State of Law initiated the lawsuit because it wanted the governorship of Basra. The provincial government was put together in June 2013. The first session was attended by judges and 28 of the 35 council members, including 9 of 16 the SOL councilmen. State of Law got the head of council, while ISCI obtained the governorship. The other seven SOL members called for a postponement, which was the basis for the court case. That was a precarious lawsuit since SOL got the most votes in the election, participated in the government formation process, and ended up with the council chairmanship. That didn’t matter since the courts would rule whatever way Maliki wanted showing that this was a pure power grab by the prime minister.
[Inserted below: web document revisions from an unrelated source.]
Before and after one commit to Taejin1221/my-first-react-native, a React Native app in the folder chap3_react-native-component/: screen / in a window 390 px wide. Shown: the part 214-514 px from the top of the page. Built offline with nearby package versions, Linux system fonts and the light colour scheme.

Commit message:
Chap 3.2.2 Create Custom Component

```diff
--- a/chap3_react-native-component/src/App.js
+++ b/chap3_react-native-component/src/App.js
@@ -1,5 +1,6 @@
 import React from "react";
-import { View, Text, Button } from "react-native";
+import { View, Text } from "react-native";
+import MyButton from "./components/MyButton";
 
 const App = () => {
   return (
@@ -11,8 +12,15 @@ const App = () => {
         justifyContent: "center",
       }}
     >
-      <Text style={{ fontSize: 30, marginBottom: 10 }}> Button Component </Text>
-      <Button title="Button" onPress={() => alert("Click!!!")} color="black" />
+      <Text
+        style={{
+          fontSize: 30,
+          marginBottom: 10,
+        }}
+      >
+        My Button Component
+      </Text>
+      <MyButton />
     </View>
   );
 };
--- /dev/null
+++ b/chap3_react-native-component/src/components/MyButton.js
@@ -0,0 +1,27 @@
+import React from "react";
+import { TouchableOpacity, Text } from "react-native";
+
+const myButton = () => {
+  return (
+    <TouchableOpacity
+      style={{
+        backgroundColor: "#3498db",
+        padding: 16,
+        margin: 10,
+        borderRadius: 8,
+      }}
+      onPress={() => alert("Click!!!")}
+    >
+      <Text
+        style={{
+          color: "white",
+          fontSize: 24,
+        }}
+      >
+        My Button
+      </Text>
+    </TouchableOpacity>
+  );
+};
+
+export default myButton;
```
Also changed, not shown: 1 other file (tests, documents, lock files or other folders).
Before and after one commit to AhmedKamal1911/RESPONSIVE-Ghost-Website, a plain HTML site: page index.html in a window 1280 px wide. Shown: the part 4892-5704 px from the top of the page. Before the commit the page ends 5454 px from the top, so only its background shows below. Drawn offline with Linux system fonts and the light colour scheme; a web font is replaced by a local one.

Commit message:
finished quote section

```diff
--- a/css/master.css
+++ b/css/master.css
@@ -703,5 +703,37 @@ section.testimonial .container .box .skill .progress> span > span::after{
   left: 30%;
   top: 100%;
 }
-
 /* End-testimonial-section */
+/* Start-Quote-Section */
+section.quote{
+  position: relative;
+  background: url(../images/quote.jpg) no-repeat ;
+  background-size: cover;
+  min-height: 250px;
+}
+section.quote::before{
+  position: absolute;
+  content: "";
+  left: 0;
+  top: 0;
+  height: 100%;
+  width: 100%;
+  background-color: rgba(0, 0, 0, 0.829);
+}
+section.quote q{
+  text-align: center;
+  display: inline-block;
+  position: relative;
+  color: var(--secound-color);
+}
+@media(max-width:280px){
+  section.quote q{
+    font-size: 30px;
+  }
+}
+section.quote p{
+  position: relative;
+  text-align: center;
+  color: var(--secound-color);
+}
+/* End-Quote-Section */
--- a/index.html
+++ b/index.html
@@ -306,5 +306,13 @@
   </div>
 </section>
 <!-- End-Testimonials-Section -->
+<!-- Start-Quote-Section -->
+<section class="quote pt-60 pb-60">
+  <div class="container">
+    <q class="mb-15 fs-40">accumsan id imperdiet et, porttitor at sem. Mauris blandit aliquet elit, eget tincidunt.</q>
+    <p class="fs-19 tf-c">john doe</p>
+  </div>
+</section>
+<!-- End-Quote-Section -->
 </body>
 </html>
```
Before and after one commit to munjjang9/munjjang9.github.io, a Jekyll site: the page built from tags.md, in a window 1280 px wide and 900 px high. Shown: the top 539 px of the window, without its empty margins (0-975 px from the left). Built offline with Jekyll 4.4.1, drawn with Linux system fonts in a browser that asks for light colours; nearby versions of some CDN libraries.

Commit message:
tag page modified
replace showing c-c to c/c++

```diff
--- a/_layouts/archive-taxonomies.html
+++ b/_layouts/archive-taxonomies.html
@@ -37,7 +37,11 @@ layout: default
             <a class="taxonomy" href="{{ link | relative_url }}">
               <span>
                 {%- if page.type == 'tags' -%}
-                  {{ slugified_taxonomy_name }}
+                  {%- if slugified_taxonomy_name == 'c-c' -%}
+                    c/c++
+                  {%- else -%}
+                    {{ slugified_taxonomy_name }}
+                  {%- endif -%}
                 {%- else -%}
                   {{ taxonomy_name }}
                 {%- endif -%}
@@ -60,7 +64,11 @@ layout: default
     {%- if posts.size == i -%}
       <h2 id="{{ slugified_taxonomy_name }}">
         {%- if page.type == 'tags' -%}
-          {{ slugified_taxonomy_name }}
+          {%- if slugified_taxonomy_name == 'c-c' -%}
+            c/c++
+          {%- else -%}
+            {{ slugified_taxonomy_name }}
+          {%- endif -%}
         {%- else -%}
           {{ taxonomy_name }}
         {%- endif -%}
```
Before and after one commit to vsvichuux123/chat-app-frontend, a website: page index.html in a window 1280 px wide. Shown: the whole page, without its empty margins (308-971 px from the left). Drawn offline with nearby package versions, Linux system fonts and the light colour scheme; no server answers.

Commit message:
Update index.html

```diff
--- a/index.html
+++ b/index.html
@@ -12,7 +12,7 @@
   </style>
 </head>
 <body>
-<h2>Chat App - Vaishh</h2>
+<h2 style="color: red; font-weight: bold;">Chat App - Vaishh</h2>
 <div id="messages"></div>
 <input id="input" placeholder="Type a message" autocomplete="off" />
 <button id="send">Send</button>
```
In the aftermath of the lawsuit ISCI and SOL started a war of words between each other, which brought Iran in to mediate. Maliki and Ammar Hakim the head of ISCI both met with Iranian officials. The two then met face to face, which led to a heated exchange between them, but ended with a peace agreement that included freezing the Basra case until after the 2014 elections. Publicly Tehran’s role was not mentioned. Instead the Supreme Council claimed that its threats against SOL led to the peace.
The real goal of this confrontation between State of Law and the Supreme Council was not about the Basra governorship, but the 2014 elections. It was obvious that Maliki was manipulating the courts to threaten ISCI, hence the on and off again court hearing. The goal of the prime minister was to warn Hakim that if he opposed him after this year’s vote he could not only lose Basra, but any other provincial positions the Supreme Council held. This was shown by the fact that SOL successfully removed the Diyala government earlier this year due to a lawsuit, and got another favorable ruling against the Wasit administration as well. ISCI made a strong comeback in last year’s election and losing any of those governorates would be a severe loss for the party, especially in important provinces such as Basra. That will put Ammar Hakim in a difficult position when negotiations start to put together the next government. Will he be swayed to back Maliki for another term so that he can hold onto his local assets or will he challenge the premier in the hopes of removing him and thus assuring that nothing will happen to the governorates that his party controls? Only time will tell.
Abdullah, Ali, “Albonza: Basra First coalition exceeded 23 members and a government can be formed away from others,” Buratha News, 4/5/14
AIN, “Bazoni: Maliki, Hakim reach compromise over canceling complain over formation of Basra local government,” 3/18/14
- “Breaking News…Court postpones claim over legitimacy of Basra local government,” 4/7/14
Buratha News, “Basra First coalition and State of Law agreed to request the postponement of the appeal in the Basra government as a prelude to withdrawing confidence,” 3/5/14
Al Mada, “”Basra First” denies the partition: the appeal over the legitimacy of the government was withdrawn,” 3/20/14
- “Basra responds to the challenge of State of Law: Maliki’s allies attended the configuration session,” 3/11/14
- “Hakim bloc accuses al-Maliki of violating the truce and expects the issuance of a court challenge to the legitimacy of the government of Basra,” 4/3/14
- “Hakim bloc in Basra confirms “the futility of” challenging the lawfulness of the local government by al-Maliki’s coalition,” 3/10/14
- “Hakim to al-Maliki bloc threatening to “turn the tables” in four provinces if he tried to change the political map in Basra,” 3/12/14
- “Maliki’s bloc in Basra confirms its commitment to the truce with the Citizen’s Coalition and the latter shows “no fear” of the judgment,” 4/3/14
- “Shi’ite sources: meeting with Maliki and Hakim was hot and Iran entered to line up a truce,” 3/20/14